These little (workers, which are female, and are the most commonly seen ants, are 1.5-2.5mm long) Hymenoptera are native to North America. They can set up nests indoors, usually in walls, and outdoors their nests are found under logs, stones, and leaf litter. The nests may contain several queens, and thousands of workers. They were one of the most common ants in the blast zone during the first few years after the eruption of Mt. St. Helens in 1980. A colony may be active for years, but the founding queen and the workers die off in about 8 months.
I apologize for the grainy quality of these photos. They are tiny, so I had to enlarge the photos quite a bit. And they never quit moving so my focus stacker was useless.
Like most ants the queens of Tapinoma sessile have wings to enable them to travel some distance to a new nesting site. They lose them once reproduction starts. Males also have wings, but they die soon after fulfilling their reproductive function. Their lifespan is about a week.

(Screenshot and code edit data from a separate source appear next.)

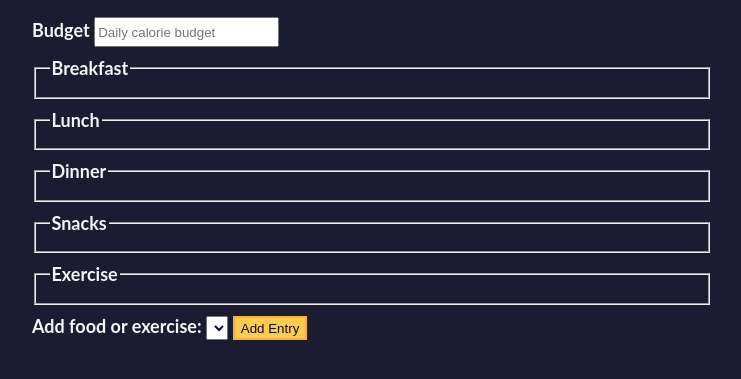
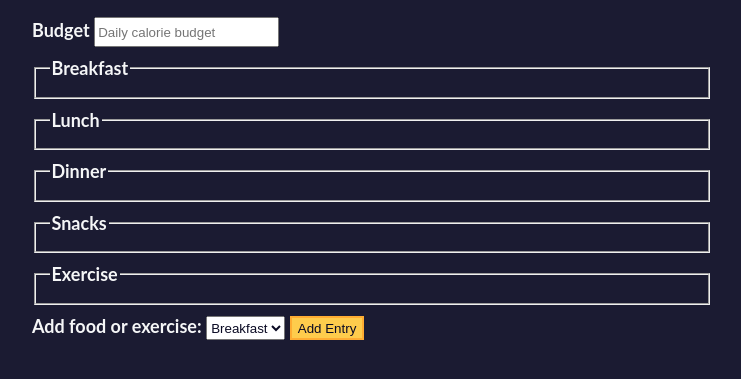
Before and after one commit to lsherman2/FCC_JS_CC, a plain HTML site: page index.html in a window 1280 px wide. Shown: the part 67-446 px from the top of the page, without its empty margins (268-1009 px from the left). Drawn offline with Linux system fonts and the light colour scheme.

Commit message:
Added options for the dropdown menu

```diff
--- a/index.html
+++ b/index.html
@@ -43,7 +43,11 @@
             <span>
               <label for="entry-dropdown">Add food or exercise:</label>
               <select id="entry-dropdown" name="options">
-
+                <option value="breakfast" selected>Breakfast</option>
+                <option value="lunch">Lunch</option>
+                <option value="dinner">Dinner</option>
+                <option value="snacks">Snacks</option>
+                <option value="exercise">Exercise</option>
               </select>
               <button type="button" id="add-entry">Add Entry</button>
             </span>
```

Workers do not have wings. They scurry about on their 6 legs trying to locate food sources, then lay down a pheromone trail back to the nest that other workers may follow to the food stuffs. Worker ants not involved in foraging tend to the aphids and to the queen’s eggs, which take 2-3 weeks to hatch.
Tapinoma comes from the Greek for dejection. This may refer to its general insignificance, or to the slightly flattened head and gaster (abdomen). The species epithet sessile means stalkless, because the petiole which connects the gaster to the thorax appears to be absent, when in fact it is just very small and connected at the bottom of the gaster, rather than in the middle.
Many thanks to Eric R. Eaton for confirming my identificationof these ants!
Size- Workers 1.5-2.5mm; Queens 4-5mm
Habitat- May be found anywhere
Range- Region wide
Eats- Honeydew, decaying fruit, dead insects; in anthropogenic setting they focus on sugars and sugary crumbs
Flight Season- Colonies active March through October